**WHAT IS NEEDED:**
Whenever the string "README" turns up in a line below, that line should be copied.

Image comparison data:
###

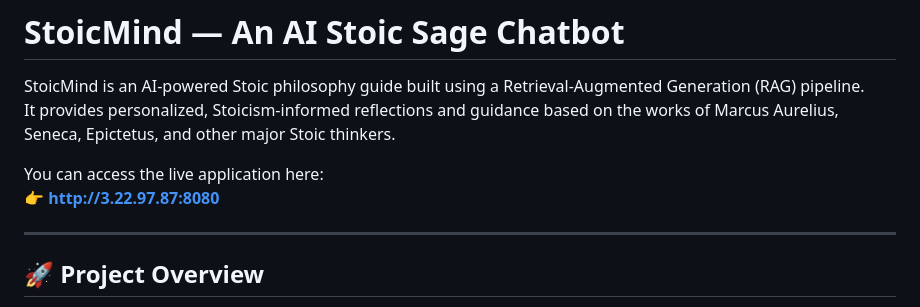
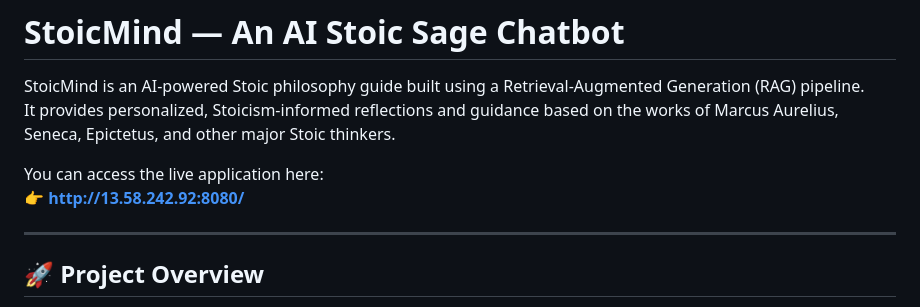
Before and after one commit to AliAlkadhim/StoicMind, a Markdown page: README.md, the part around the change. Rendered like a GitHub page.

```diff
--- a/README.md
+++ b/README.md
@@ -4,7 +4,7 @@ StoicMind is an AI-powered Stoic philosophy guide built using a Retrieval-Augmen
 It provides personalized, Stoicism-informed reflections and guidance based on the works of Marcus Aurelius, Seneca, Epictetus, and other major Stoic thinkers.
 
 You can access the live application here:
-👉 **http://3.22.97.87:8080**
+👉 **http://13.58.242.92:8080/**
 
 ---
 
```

###

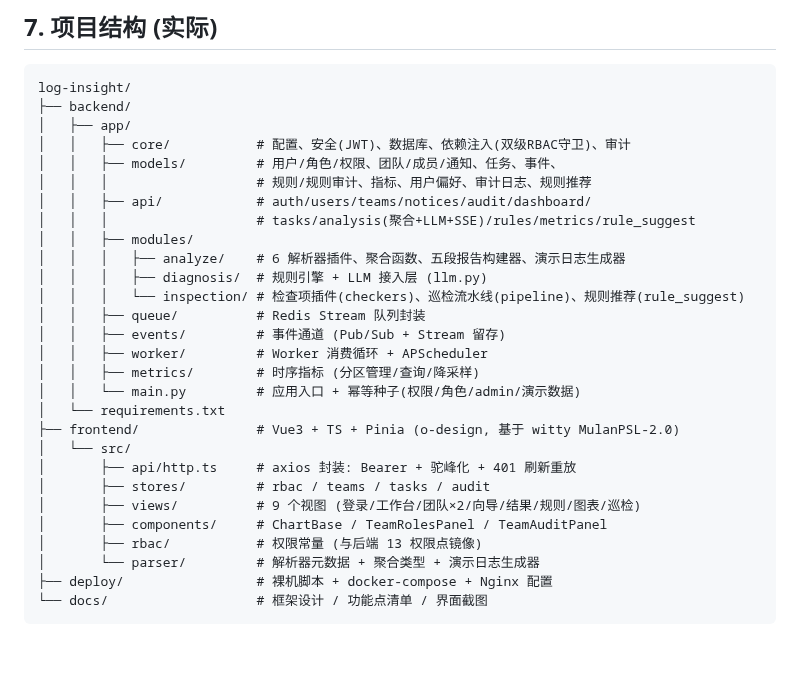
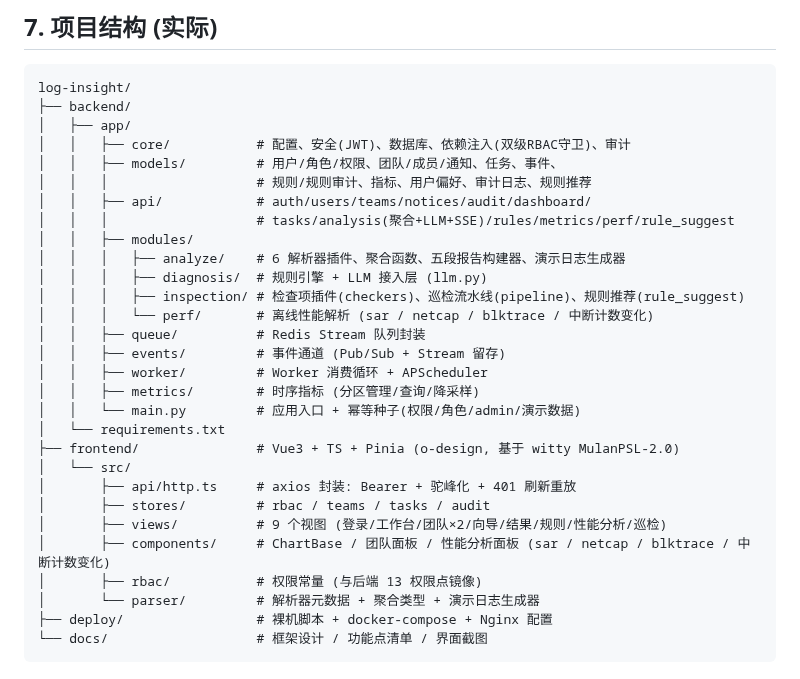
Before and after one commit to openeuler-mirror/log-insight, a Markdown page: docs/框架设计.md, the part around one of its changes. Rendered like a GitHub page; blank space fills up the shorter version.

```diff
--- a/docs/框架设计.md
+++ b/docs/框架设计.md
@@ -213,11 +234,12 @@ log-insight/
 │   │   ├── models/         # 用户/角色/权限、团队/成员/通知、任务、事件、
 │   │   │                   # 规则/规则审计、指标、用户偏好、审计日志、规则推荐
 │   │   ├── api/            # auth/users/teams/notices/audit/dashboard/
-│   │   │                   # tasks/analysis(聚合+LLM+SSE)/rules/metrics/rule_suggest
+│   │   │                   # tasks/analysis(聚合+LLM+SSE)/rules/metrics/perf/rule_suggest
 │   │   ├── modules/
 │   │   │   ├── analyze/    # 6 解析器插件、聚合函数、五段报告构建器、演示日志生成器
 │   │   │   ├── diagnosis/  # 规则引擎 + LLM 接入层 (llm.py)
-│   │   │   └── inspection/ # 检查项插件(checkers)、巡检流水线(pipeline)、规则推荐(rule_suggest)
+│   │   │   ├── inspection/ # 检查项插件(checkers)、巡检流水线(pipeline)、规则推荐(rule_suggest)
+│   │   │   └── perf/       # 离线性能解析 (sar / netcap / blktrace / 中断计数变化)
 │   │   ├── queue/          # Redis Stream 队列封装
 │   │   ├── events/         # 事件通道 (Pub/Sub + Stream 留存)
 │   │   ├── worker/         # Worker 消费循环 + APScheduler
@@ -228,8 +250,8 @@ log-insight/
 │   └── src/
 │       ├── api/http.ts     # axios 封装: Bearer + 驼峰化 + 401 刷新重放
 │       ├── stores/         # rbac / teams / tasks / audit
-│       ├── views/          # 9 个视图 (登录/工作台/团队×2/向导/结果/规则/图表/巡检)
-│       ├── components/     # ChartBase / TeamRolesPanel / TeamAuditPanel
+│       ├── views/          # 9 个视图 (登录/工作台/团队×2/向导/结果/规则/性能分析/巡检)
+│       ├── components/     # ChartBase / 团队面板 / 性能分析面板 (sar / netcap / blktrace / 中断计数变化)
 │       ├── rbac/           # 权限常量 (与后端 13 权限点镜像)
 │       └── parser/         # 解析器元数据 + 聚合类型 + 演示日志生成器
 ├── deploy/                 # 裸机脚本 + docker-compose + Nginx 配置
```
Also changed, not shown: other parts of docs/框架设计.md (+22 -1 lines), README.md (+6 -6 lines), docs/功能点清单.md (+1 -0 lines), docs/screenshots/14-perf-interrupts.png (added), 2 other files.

###

**RESPONSE:**
Before and after one commit to AliAlkadhim/StoicMind, a Markdown page: README.md, the part around the change. Rendered like a GitHub page.
--- a/README.md
+++ b/README.md
Also changed, not shown: other parts of docs/框架设计.md (+22 -1 lines), README.md (+6 -6 lines), docs/功能点清单.md (+1 -0 lines), docs/screenshots/14-perf-interrupts.png (added), 2 other files.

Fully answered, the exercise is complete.